DATA FOR REVIEW Block Start

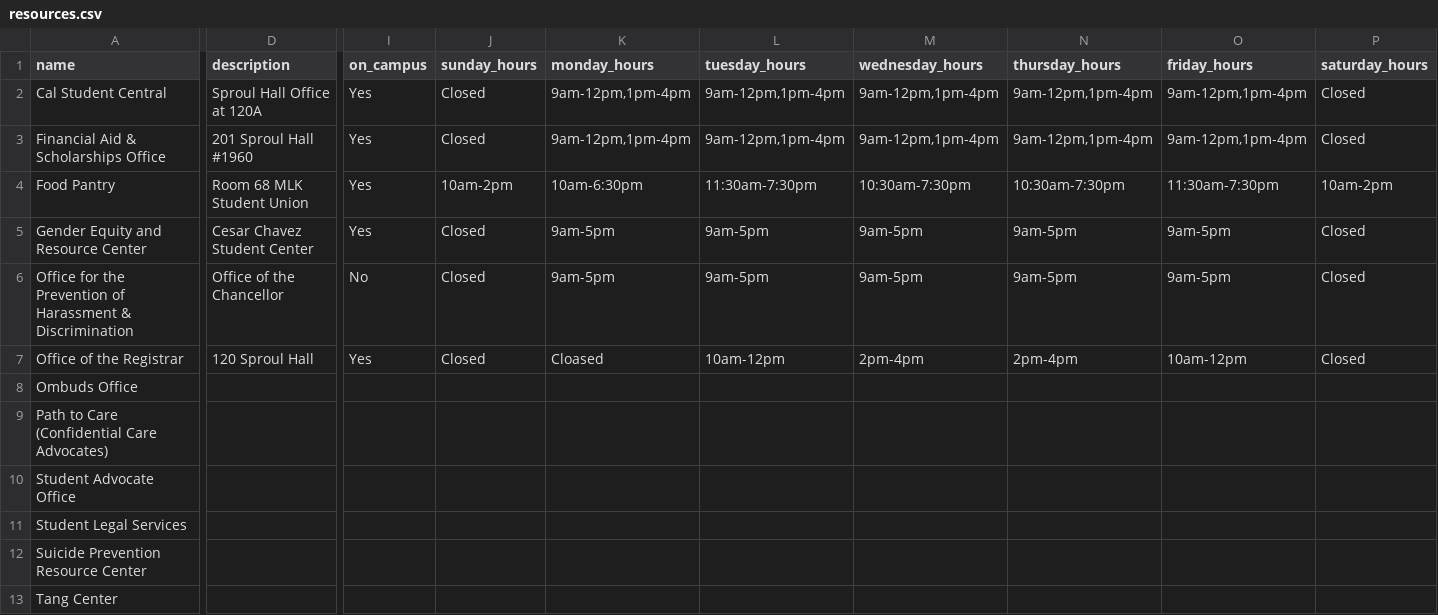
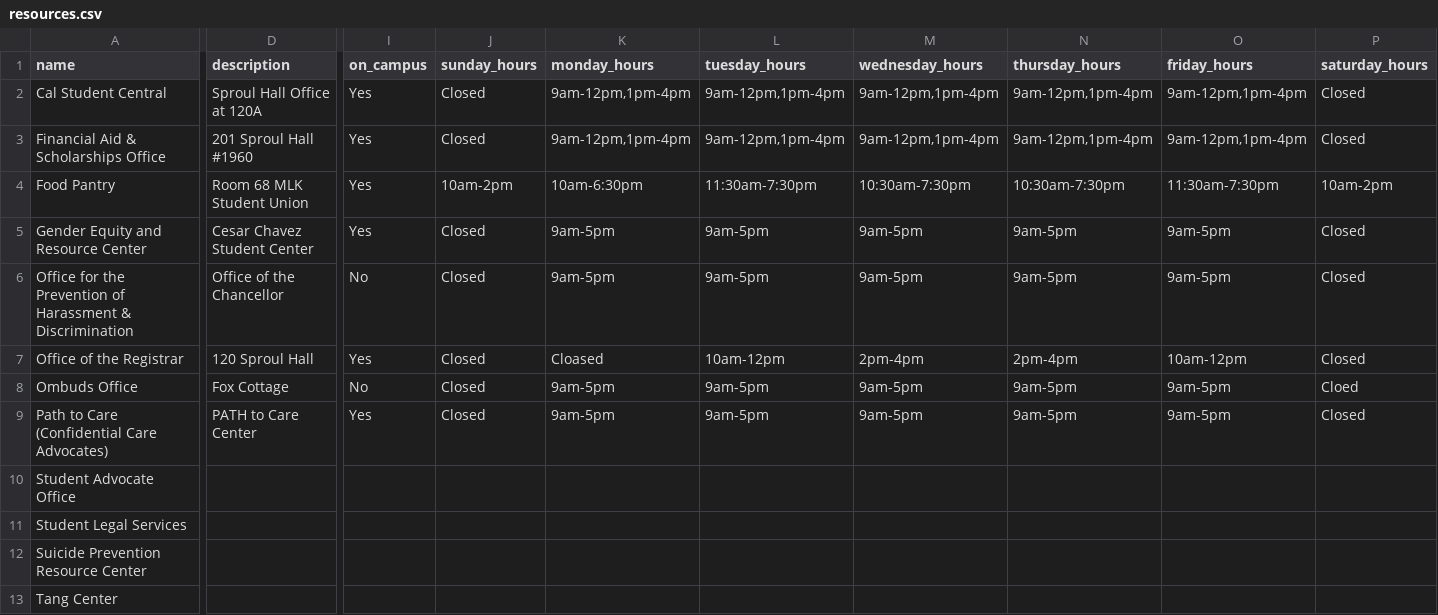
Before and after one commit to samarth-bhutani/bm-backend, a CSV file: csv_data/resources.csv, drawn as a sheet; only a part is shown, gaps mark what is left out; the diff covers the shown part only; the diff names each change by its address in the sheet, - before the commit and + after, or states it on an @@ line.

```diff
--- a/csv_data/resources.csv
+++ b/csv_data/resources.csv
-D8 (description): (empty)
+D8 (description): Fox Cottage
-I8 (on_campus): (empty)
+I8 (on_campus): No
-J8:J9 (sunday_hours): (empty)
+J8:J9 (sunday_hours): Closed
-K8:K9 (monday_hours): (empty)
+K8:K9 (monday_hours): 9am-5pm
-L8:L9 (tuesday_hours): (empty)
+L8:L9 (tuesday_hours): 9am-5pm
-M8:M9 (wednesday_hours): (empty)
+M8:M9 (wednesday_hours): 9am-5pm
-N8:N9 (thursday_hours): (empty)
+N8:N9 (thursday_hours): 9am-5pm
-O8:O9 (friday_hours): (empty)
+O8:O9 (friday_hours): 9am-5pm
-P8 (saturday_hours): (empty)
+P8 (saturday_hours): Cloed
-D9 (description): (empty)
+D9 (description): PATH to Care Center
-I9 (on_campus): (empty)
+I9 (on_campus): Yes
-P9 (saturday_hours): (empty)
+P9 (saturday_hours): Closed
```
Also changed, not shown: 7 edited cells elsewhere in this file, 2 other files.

DATA FOR REVIEW Block End

TASK PROMPT:
Only the pictures may be dropped when you copy the data above; everything else stays exact.

YOUR RESPONSE:
Before and after one commit to samarth-bhutani/bm-backend, a CSV file: csv_data/resources.csv, drawn as a sheet; only a part is shown, gaps mark what is left out; the diff covers the shown part only; the diff names each change by its address in the sheet, - before the commit and + after, or states it on an @@ line.

```diff
--- a/csv_data/resources.csv
+++ b/csv_data/resources.csv
-D8 (description): (empty)
+D8 (description): Fox Cottage
-I8 (on_campus): (empty)
+I8 (on_campus): No
-J8:J9 (sunday_hours): (empty)
+J8:J9 (sunday_hours): Closed
-K8:K9 (monday_hours): (empty)
+K8:K9 (monday_hours): 9am-5pm
-L8:L9 (tuesday_hours): (empty)
+L8:L9 (tuesday_hours): 9am-5pm
-M8:M9 (wednesday_hours): (empty)
+M8:M9 (wednesday_hours): 9am-5pm
-N8:N9 (thursday_hours): (empty)
+N8:N9 (thursday_hours): 9am-5pm
-O8:O9 (friday_hours): (empty)
+O8:O9 (friday_hours): 9am-5pm
-P8 (saturday_hours): (empty)
+P8 (saturday_hours): Cloed
-D9 (description): (empty)
+D9 (description): PATH to Care Center
-I9 (on_campus): (empty)
+I9 (on_campus): Yes
-P9 (saturday_hours): (empty)
+P9 (saturday_hours): Closed
```
Also changed, not shown: 7 edited cells elsewhere in this file, 2 other files.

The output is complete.